Here are pictures of the original from the pattern: 

So you can see how different you could make your own doll with just a few changes.  I obviously really like this pattern, or I wouldn't have made so many of them.  But I have to admit that Lila's a bit young, or maybe just too much of a tomboy, to care about dolls.  Her main goal when handed it is to find out how best to break it down into as many small pieces as possible - the hat, clothes, and shoes come off, and she ends up getting swung around by her hair. (The doll, not Lila.  What were you thinking?).  I blame this on her father, who is an engineering type that took stuff apart as a child.  Bad genes, I tell you. (I jest. We try not to be overly princessey around here).  

Perhaps in another year or so she'll be more interested in dolls.  However, the nieces and nephews that I've sent this doll to were older, and they played with them in a much kinder fashion.  They had a little bin they kept them in, all nice and tidy, along with their clothing and diaper changes and other accessories.  How sweet is that?  Nothing makes an Auntie prouder than to see her handmade toys being loved and cared for.  

So go ahead and make one!  Even if it's for a future child that doesn't exist yet. :)

Best Wishes,


  1. Seriously, your creativity knows no bounds! Now that Elise is getting older, I'm determined to make her some dolls (and other softies) too! I just love how they're reversible - so cute! And that itty bitty dress really fits perfect. I want to make these.
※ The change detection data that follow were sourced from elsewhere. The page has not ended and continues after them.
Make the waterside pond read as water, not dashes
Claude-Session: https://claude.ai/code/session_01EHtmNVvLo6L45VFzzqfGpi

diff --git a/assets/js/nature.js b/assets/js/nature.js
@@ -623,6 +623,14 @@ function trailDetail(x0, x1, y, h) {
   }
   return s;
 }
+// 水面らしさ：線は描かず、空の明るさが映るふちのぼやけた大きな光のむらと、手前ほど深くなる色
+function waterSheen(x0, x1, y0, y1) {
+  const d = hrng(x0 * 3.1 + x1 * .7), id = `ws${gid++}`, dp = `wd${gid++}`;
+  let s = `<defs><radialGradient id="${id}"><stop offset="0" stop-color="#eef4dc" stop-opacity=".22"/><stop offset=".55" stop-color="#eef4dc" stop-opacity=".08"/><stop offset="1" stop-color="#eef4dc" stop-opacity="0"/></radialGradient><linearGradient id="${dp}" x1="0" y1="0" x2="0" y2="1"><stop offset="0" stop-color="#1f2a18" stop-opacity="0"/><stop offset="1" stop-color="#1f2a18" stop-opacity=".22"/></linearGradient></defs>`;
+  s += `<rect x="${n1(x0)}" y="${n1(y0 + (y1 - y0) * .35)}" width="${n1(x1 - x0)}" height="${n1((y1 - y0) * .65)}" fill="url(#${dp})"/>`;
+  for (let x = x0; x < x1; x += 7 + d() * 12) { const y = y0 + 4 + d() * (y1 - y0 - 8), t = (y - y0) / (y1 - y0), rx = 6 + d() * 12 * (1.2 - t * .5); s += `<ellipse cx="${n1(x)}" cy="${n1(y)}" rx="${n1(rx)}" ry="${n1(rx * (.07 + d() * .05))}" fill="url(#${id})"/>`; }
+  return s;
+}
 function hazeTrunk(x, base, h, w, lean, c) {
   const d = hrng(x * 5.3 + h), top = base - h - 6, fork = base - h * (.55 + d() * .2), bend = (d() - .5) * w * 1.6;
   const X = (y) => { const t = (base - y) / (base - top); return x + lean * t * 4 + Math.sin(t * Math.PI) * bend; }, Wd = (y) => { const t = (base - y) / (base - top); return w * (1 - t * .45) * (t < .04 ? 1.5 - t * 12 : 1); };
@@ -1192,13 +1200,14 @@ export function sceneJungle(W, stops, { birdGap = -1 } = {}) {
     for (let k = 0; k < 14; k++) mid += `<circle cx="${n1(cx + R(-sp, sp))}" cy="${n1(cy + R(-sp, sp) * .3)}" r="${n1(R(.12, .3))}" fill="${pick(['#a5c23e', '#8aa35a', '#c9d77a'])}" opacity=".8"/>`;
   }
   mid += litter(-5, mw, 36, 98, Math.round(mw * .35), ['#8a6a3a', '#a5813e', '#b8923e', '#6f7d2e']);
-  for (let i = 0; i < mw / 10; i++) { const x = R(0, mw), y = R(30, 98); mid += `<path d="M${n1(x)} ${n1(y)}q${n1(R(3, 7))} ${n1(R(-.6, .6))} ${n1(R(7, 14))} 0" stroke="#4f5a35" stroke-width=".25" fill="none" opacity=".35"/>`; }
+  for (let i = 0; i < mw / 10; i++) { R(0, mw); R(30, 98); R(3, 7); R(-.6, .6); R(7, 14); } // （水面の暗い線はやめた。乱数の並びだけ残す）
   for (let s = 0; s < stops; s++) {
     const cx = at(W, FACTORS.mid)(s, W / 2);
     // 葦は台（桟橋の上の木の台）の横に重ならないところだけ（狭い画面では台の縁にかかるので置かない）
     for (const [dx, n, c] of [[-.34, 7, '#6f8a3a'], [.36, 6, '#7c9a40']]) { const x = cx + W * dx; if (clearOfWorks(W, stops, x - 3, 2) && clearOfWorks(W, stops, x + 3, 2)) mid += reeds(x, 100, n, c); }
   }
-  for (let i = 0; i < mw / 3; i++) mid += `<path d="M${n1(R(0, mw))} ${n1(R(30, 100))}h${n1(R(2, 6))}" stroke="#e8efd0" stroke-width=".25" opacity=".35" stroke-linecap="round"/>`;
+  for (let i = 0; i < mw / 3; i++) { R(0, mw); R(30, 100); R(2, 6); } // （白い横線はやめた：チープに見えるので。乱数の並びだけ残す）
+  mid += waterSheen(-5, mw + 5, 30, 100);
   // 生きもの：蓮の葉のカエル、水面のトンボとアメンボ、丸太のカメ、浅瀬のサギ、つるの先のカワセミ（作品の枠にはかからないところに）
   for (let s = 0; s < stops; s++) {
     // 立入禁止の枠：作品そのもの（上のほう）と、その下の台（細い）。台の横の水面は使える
After I get to the bibs! My to-do list keeps growing, no thanks to YOU! :) xoxo

  2. Oh gosh do I know that feeling! I have three pairs of Lila pajamas that are in the middle of being sewn (tops and bottoms = six separate pieces), plus that skirt tutorial that I must do, dog and cat beds that need to be made, Lila's birthday dress (OMG she's going on one!), and more, more more! Help me, I'm drowning!!